And the winner of the 5th annual Junior Solar Sprint was the solar powered model car, ‘Stewart,’ built by two students from High Tech Middle School North County who won the championship race, finishing the 20 meter track in just 8.32 seconds. Second and third place medals were awarded to students with solar cars named to ‘Ninja Chicken’ and ‘Japan Racer’ out of Torrey Hills Middle School.
The Junior Solar Sprint is sponsored by Sullivan Solar Power, San Diego-based renewable energy firm. The event is a challenge between local middle schools and this year Congressman Scott Peters, Assemblywoman Lorena Gonzalez, and San Diego City Council President Todd Gloria were in attendance to support the future growth of clean tech learning opportunities for students taking part in the model solar car racing event.

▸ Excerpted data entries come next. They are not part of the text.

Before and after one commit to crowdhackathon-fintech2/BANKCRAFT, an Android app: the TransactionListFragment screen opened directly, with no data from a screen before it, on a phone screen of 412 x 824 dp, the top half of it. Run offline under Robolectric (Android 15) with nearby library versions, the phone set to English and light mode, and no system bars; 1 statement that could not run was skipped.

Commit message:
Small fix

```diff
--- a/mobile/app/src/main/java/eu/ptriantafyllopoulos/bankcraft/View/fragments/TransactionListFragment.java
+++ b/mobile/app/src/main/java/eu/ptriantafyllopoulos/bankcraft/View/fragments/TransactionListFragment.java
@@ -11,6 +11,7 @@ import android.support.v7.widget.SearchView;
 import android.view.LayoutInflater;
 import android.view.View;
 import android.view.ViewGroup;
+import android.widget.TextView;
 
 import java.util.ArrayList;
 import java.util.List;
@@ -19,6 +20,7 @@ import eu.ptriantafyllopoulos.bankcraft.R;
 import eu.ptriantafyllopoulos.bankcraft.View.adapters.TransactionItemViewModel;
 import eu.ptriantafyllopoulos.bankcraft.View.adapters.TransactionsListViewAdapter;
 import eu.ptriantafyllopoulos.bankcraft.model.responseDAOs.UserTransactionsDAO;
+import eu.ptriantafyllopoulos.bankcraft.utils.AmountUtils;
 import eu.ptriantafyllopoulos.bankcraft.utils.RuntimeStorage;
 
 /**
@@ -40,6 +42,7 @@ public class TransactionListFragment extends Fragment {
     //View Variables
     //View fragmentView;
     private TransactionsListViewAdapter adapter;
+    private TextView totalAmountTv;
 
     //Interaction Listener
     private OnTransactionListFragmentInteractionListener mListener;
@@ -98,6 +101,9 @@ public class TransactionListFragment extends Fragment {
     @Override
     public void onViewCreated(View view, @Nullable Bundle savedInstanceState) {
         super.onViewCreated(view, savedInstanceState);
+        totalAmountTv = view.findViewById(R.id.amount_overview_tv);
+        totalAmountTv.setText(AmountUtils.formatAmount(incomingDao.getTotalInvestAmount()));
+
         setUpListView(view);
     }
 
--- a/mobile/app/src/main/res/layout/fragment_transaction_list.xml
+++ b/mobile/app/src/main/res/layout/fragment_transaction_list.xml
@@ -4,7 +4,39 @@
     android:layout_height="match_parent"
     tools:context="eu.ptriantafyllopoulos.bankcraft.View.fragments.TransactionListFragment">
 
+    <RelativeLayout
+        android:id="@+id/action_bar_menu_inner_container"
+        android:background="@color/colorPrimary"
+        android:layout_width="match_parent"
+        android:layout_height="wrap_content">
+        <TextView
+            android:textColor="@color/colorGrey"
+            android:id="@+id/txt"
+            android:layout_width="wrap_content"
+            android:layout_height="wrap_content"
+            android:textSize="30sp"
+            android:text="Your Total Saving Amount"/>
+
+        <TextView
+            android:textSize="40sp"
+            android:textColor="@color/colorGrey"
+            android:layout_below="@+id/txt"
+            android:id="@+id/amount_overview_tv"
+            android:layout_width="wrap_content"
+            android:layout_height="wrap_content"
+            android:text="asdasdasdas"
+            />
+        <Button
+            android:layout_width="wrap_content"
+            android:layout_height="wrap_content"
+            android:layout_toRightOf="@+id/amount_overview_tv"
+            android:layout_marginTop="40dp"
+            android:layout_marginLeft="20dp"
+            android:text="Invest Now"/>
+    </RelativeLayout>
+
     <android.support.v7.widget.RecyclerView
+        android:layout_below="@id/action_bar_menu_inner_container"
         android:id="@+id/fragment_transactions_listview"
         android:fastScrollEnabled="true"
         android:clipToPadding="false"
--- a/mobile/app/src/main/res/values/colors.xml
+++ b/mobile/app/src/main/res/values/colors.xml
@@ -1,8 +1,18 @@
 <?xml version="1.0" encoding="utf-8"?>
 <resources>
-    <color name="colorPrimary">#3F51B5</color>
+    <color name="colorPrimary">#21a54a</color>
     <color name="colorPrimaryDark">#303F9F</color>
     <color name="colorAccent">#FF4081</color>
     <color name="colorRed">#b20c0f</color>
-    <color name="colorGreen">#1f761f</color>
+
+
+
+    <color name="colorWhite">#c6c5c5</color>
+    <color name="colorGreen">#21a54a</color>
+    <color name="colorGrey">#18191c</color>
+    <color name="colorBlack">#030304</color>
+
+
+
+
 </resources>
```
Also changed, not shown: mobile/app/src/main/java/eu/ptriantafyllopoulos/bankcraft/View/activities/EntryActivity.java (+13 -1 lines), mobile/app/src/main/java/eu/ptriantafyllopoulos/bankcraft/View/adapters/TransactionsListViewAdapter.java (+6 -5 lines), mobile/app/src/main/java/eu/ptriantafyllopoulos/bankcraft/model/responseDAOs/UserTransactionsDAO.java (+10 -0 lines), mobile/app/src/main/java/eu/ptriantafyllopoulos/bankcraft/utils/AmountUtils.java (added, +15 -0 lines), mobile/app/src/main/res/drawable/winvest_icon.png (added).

Eight middle schools from around San Diego County participated in the Junior Solar Sprint event with hundreds of attendees including parents, teachers, volunteers, judges and dignitaries watched more than 85 student cars race. Certificates were provided to all participating students from California Assembly Speaker Toni Atkins.
“The Junior Solar Sprint is a symbol of new learning opportunities for students in San Diego and gears them toward science, math, engineering and technical design skills,” said Daniel Sullivan, founder and president of Sullivan Solar Power, “These fields are exciting and highly rewarding, particularly when applied to renewable energy sources, and we hope that the program will expand the next generation’s passion for renewable energy.”
The Junior Solar Sprint was hosted by the San Diego Electrical Training Center, and engages local sixth, seventh and eighth-grade science students to use scientific knowledge to create and race solar powered model cars. All students were supplied with one standard solar cell and motor. The students are to come up with their own unique design aspects to compete.
“I have seen Junior Solar Sprint change kids’ lives. They learn to work together on something they have never done,” said Elaine Gillum, eighth grade science teacher at Thurgood Marshall Middle School, “Some of the students that struggle with the book part of school, are amazing when it comes to building things. They become the kid that others turn to for guidance and leadership.”
The Junior Solar Sprint is the culminating race track event, where students compete for award in five judging categories: craftsmanship; innovation; power train; solar collection; and wheel and guidance systems. First, second and third place medals were provided to the overall race champions.
“Encouraging our kids to pursue their interest in these sectors through hands-on projects like the Junior Solar Sprint will not only prepare them for the jobs of the future, but will help keep America globally competitive,” said Congressman Scott Peters, “Events like this help spark a lifelong interest in our students to improve the world around them through innovation.”